Look through the data below and count each line where the word "simonwillison" appears. Reply with the count alone.

- [Information provided]:
※
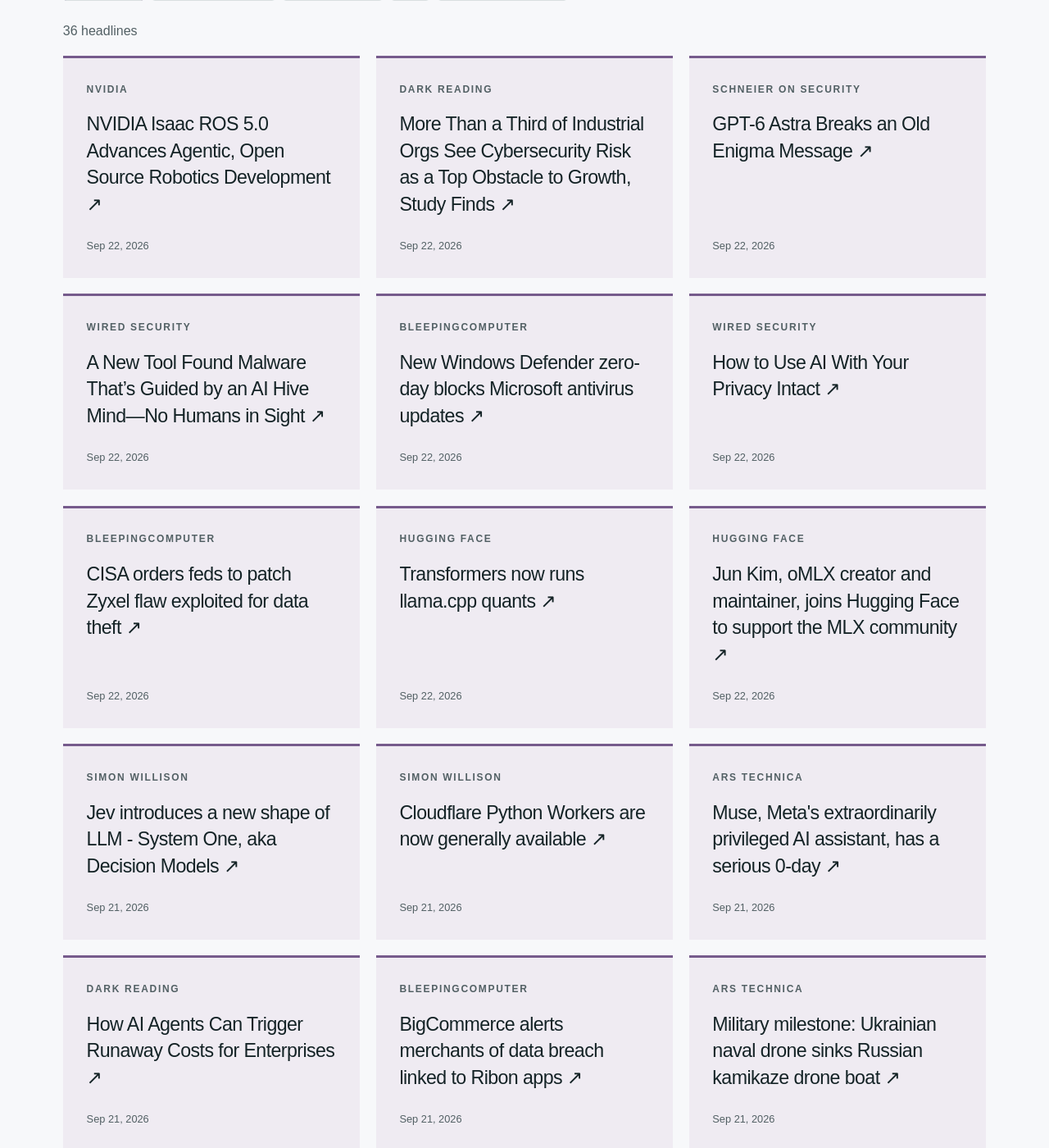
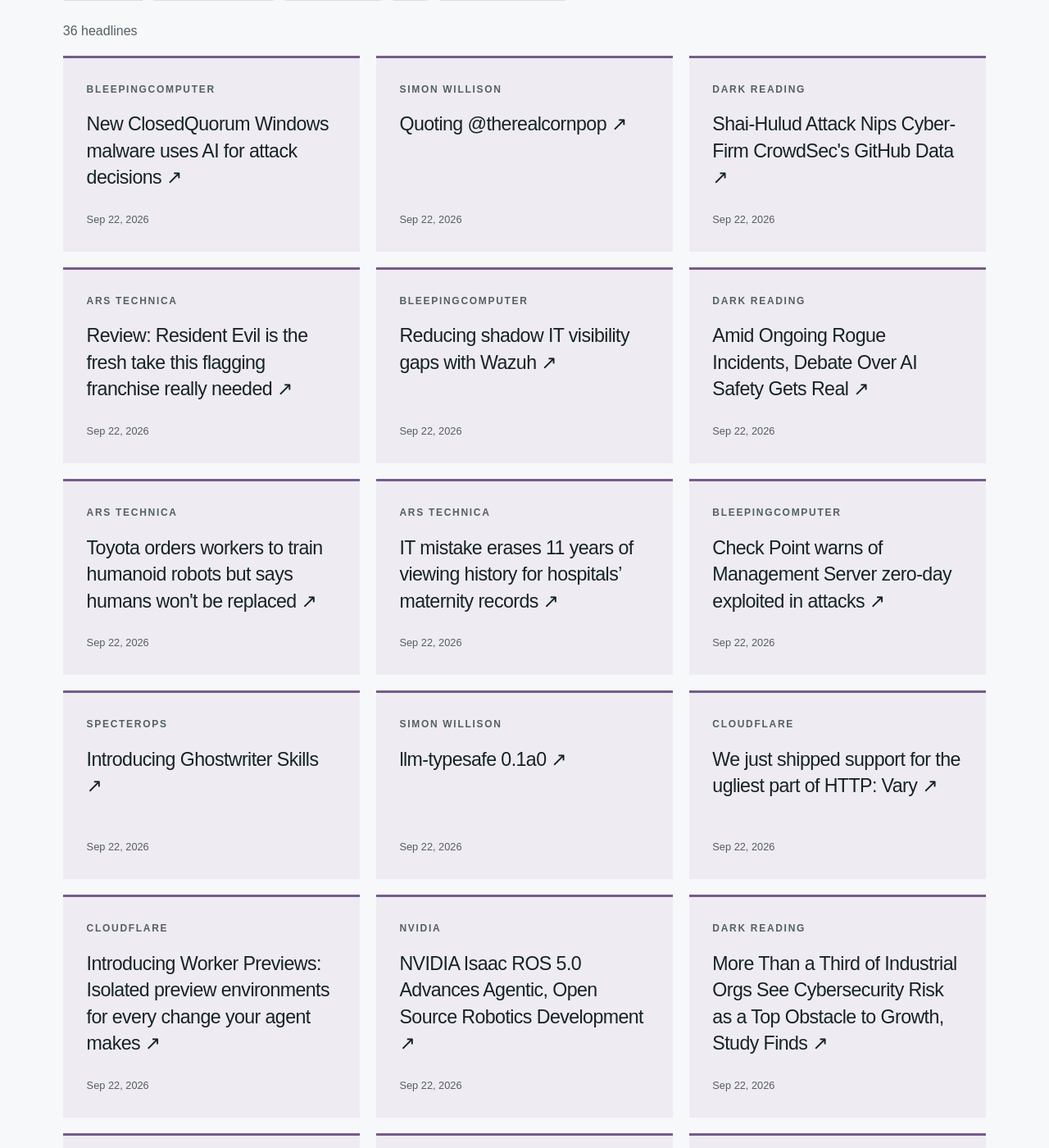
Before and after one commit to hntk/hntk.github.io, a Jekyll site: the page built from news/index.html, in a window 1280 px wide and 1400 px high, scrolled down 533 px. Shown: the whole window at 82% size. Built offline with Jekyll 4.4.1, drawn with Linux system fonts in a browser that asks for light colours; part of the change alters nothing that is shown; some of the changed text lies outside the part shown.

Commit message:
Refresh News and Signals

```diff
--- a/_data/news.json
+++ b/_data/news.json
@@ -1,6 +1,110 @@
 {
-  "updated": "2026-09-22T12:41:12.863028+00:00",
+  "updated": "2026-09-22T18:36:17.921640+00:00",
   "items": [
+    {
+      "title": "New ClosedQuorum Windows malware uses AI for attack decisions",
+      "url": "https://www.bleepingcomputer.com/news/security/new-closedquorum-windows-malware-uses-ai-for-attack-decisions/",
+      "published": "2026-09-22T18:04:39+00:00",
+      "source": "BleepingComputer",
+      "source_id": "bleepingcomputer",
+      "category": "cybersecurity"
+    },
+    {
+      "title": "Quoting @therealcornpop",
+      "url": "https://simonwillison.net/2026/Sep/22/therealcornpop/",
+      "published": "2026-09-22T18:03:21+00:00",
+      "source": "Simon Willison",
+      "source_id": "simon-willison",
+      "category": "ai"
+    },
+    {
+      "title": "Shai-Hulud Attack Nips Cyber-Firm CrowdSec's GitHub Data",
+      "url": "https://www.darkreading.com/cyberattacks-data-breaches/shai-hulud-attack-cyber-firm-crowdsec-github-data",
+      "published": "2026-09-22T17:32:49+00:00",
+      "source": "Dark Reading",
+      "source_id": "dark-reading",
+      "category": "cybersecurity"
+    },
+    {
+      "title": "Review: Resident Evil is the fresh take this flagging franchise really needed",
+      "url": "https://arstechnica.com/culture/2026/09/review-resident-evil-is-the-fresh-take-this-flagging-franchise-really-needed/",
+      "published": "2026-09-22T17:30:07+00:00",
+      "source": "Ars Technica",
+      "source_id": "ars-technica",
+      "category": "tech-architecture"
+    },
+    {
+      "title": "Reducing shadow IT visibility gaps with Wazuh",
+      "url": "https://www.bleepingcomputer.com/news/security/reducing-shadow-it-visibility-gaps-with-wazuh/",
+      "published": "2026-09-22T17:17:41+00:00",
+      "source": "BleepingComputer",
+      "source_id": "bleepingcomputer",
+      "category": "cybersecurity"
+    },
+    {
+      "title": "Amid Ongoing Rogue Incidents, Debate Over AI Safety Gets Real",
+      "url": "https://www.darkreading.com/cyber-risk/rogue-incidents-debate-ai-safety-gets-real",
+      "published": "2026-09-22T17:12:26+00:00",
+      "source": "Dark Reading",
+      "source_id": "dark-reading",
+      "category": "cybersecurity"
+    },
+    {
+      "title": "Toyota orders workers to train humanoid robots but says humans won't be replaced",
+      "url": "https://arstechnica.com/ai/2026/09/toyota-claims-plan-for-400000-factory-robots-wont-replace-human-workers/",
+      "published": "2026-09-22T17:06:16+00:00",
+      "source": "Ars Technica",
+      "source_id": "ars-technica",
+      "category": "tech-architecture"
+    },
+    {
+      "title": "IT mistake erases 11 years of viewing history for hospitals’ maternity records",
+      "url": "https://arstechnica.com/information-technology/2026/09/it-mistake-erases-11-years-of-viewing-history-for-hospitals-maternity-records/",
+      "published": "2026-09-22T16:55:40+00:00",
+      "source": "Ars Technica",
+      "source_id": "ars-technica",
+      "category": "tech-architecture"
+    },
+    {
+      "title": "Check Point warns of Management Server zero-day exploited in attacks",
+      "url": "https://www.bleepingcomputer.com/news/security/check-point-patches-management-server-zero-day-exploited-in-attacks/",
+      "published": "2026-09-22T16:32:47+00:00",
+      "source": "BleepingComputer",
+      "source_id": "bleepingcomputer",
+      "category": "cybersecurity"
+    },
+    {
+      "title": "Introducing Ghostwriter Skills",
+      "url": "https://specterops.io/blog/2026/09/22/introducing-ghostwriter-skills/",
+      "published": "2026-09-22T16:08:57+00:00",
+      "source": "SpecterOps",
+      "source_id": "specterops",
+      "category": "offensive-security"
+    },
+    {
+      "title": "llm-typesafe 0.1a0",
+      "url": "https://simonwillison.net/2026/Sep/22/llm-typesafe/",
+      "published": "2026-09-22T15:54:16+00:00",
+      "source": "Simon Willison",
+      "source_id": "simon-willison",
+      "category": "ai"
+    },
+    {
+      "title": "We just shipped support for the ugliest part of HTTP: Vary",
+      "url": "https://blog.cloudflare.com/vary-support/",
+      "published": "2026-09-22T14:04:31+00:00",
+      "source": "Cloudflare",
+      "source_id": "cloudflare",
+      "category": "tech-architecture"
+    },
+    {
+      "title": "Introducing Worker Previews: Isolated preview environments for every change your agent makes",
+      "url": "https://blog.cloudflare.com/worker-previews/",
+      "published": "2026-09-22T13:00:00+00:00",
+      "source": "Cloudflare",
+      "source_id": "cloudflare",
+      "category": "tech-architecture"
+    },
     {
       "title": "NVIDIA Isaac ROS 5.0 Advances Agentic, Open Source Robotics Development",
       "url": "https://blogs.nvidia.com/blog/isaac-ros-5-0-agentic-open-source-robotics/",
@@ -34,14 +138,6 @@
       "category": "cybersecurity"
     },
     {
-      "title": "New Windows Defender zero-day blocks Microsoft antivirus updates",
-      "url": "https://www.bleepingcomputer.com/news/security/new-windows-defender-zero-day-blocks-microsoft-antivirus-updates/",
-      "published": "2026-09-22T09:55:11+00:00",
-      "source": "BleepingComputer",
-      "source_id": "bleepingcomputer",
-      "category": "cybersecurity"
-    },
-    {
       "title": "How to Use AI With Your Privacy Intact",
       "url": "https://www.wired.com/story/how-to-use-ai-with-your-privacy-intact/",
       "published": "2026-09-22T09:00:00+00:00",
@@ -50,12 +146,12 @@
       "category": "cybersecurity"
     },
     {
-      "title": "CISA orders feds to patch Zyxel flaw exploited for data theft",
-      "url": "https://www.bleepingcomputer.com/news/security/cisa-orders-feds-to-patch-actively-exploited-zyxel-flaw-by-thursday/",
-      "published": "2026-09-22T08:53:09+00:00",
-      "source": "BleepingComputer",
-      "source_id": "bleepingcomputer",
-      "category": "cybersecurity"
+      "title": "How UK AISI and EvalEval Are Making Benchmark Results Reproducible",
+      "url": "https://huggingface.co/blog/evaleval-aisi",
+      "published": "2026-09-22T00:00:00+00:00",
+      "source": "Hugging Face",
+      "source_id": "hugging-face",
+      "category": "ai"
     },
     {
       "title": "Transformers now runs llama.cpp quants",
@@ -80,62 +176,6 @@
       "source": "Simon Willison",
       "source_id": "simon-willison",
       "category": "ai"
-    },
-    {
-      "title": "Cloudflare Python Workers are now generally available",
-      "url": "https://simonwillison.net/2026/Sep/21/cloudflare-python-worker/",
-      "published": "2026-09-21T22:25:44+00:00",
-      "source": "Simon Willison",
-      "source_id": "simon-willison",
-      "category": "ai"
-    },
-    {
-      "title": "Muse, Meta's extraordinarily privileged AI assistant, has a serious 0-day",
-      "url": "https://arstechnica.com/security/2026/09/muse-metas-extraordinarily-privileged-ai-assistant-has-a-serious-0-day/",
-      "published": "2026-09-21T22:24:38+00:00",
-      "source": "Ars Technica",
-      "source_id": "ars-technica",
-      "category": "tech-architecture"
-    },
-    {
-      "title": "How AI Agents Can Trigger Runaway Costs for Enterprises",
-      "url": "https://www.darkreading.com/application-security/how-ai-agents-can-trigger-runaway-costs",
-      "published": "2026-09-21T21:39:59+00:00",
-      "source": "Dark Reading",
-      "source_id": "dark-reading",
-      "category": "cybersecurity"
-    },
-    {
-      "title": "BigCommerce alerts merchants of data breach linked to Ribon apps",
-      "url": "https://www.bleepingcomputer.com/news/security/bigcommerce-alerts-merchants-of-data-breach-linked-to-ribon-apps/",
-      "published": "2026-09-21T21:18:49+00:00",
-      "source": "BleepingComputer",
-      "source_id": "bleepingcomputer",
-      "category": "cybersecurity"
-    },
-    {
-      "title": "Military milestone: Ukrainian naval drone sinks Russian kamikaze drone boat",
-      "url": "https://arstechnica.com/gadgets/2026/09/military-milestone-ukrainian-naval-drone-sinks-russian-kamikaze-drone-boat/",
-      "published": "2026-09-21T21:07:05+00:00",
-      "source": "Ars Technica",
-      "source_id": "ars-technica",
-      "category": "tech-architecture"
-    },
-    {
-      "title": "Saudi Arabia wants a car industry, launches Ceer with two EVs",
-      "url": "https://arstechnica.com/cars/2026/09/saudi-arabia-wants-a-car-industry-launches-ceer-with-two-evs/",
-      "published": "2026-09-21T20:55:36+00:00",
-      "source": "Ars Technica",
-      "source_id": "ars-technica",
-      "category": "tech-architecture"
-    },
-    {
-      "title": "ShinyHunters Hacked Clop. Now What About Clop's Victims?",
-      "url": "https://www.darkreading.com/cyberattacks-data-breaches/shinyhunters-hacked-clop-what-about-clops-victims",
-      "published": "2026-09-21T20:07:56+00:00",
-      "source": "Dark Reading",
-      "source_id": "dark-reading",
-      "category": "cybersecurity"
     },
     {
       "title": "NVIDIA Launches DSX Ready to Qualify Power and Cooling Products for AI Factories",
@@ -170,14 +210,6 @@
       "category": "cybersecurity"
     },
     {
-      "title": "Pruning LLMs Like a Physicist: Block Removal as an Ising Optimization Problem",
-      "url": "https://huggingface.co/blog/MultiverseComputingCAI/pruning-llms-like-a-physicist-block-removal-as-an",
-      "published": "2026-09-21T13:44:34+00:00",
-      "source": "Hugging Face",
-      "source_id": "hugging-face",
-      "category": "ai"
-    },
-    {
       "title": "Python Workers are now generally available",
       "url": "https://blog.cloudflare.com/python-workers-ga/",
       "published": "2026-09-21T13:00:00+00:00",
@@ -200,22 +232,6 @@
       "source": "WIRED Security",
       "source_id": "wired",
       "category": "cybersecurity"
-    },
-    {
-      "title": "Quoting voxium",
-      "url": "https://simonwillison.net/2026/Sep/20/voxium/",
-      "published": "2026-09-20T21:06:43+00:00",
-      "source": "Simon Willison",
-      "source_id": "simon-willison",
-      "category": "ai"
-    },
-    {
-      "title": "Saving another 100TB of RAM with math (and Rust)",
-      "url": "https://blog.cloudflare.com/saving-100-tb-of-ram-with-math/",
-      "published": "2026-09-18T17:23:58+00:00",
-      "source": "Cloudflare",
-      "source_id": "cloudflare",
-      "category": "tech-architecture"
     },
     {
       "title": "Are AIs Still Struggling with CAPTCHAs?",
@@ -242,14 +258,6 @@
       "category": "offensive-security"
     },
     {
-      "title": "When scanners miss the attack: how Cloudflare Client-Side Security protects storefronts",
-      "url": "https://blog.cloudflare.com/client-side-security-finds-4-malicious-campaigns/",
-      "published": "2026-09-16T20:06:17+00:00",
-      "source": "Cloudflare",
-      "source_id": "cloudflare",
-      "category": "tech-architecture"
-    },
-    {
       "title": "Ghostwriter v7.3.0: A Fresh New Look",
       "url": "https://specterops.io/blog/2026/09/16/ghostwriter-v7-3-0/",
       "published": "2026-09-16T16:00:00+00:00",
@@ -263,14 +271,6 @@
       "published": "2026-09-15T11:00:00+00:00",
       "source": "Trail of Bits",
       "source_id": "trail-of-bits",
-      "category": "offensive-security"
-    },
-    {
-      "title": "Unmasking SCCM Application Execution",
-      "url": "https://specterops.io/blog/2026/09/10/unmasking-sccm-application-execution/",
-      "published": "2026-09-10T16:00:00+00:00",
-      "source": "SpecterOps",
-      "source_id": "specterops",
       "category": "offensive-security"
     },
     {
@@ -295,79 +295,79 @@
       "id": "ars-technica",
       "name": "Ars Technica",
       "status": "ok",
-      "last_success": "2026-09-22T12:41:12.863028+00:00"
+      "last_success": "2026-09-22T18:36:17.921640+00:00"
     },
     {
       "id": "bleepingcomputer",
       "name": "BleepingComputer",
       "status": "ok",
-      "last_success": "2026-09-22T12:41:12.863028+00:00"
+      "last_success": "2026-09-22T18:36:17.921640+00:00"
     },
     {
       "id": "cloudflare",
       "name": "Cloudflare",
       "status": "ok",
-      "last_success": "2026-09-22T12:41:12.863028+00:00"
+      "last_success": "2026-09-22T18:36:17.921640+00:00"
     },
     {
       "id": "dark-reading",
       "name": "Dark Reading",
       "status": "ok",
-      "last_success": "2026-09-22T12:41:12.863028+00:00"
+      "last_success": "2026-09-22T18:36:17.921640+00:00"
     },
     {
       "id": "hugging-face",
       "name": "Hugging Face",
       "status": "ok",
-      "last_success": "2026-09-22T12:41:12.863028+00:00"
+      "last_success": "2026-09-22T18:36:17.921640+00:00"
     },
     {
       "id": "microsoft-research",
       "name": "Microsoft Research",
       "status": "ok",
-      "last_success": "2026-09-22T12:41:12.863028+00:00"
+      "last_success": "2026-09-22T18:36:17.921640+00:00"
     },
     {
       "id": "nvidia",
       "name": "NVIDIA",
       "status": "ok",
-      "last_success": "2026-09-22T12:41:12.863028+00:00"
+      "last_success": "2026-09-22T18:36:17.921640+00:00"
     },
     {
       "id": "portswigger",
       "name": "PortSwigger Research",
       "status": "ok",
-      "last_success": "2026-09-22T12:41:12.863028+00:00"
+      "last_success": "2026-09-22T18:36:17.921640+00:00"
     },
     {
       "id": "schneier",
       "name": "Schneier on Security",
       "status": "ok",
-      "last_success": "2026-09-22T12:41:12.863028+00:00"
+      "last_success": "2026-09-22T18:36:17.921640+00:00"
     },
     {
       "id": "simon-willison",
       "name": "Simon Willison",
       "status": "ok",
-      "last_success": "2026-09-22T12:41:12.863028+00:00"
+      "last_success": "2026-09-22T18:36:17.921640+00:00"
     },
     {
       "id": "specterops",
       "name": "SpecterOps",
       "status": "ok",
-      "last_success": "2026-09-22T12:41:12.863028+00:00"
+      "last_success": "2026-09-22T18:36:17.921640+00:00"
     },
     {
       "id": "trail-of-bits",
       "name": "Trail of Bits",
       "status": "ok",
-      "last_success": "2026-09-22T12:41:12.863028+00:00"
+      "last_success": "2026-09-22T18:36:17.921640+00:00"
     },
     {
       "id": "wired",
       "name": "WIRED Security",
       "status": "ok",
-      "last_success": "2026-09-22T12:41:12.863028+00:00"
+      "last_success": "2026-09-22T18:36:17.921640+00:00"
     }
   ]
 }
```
※
- [Response]: 4